It is well known in the antitrust community that the Justice Department is searching for cases to bring against dominant firms that have violated the antitrust laws. One such firm may be Monsanto. In fact, the prices of patented seeds sold by agribusiness giant Monsanto, which make up a majority of the seed market for some staple crops, have roughly doubled in the past decade, leading to new scrutiny by the Justice Department’s Antitrust Division. Given the importance of those crops to the food supply, government antitrust proceedings against Monsanto could potentially have a huge impact. Most immediately, farmers, biotech firms, and agribusiness competitors of Monsanto such as the Dow Chemical Company, DuPont, BASF or Syngenta AG, may be impacted by any decision made by the Justice Department.
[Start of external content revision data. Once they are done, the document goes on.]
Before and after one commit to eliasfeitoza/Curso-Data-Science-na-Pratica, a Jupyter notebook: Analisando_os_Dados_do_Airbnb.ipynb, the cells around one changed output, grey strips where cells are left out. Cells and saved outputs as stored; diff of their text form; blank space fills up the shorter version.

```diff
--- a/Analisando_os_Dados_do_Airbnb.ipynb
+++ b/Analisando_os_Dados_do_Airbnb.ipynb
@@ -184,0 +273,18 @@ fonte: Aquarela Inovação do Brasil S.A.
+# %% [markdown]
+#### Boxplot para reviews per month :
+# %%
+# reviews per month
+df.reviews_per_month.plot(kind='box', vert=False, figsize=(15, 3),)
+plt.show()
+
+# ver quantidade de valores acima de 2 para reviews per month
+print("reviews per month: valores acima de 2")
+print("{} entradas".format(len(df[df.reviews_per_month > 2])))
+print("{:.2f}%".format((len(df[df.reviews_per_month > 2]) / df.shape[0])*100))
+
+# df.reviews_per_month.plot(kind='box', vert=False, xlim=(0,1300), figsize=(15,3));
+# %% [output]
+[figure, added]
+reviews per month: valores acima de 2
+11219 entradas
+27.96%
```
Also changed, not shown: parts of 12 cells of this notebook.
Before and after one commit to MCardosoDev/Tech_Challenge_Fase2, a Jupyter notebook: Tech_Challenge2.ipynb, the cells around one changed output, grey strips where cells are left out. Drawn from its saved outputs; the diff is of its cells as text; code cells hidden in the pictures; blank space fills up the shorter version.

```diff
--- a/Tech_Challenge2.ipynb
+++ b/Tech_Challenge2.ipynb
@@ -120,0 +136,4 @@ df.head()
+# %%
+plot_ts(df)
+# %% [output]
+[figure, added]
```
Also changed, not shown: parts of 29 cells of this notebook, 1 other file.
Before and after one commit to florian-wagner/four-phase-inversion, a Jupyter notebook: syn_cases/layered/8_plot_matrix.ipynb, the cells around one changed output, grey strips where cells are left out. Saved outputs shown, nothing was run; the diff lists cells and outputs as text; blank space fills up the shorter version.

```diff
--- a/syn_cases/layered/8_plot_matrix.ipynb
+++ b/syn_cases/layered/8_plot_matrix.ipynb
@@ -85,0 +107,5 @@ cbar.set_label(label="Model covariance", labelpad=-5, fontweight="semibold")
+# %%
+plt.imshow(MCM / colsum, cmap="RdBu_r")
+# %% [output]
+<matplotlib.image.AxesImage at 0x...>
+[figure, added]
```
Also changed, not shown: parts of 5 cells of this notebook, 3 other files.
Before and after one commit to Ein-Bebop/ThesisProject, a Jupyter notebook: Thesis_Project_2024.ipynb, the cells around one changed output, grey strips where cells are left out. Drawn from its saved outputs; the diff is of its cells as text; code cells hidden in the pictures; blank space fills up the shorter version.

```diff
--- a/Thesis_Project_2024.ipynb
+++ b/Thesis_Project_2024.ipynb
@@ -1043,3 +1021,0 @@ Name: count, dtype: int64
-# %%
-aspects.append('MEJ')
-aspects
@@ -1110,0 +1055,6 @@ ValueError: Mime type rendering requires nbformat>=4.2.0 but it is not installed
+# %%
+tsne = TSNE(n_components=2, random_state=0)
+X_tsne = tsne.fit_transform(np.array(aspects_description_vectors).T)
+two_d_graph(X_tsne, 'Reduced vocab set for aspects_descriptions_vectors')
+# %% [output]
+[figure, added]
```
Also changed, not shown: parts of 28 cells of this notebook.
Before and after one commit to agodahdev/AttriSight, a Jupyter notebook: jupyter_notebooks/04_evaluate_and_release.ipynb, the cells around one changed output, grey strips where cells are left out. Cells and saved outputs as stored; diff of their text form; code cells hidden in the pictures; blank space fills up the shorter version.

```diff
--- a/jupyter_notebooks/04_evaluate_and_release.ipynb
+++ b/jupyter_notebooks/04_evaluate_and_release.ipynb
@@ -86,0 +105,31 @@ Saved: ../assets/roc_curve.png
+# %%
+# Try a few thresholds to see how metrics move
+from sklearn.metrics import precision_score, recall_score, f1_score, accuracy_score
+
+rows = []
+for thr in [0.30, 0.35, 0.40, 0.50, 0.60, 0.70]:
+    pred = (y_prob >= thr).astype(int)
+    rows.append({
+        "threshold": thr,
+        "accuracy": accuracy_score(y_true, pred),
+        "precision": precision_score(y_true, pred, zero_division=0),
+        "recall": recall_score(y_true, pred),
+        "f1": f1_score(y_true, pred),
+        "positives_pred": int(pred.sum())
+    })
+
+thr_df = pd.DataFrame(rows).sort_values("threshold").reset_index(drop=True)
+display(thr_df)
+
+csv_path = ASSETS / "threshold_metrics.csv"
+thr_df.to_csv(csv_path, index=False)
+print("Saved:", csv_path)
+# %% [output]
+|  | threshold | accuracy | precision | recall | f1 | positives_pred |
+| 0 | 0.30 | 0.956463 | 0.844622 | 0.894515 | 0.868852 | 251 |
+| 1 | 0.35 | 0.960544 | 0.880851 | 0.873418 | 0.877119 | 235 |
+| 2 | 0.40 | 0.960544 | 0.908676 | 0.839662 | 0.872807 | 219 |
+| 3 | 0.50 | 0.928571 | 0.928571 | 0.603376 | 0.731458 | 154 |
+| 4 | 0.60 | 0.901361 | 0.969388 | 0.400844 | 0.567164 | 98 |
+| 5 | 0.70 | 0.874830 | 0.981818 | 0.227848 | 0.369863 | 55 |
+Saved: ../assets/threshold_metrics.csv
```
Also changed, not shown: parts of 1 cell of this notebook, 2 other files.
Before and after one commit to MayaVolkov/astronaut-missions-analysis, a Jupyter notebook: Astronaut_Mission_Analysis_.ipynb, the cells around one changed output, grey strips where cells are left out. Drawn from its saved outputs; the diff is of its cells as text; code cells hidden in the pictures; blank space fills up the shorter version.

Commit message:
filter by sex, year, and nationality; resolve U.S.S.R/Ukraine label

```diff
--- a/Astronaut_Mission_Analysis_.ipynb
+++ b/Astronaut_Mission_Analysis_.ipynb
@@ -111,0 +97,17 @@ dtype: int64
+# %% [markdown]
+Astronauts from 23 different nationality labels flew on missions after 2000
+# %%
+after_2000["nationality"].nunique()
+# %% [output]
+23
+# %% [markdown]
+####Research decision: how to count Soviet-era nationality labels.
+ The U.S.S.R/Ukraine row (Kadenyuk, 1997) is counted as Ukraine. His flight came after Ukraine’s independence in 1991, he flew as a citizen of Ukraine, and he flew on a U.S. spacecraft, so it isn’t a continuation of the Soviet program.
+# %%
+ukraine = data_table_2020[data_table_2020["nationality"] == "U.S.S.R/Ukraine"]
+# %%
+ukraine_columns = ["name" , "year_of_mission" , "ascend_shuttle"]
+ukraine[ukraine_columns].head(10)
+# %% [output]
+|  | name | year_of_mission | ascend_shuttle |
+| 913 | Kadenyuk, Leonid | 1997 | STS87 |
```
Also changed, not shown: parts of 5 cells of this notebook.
The specific issue of concern is that Monsanto’s “Roundup Ready” soybean and corn seeds, which produce plants that can survive treatment with the company’s popular weed-killer Roundup, comprise 93% and 80% of their respective markets. Prices for these seeds have reportedly increased faster than the crop yields that the seed technology enables. Monsanto confirmed that the Antitrust Division has recently asked the company for information, mostly relating to an antitrust claim leveled at Monsanto by its competitor DuPont in a patent infringement suit.
This signal of an investigation comes as the DOJ has stepped up its scrutiny of dominant firm conduct. Under the Bush administration, the agency filed no cases against alleged monopolists, instead focusing mostly on cartels. The Obama administration’s Assistant Attorney General for Antitrust, Christine Varney, recently said that the agriculture industries were a priority for the division. We will soon see whether that is the case.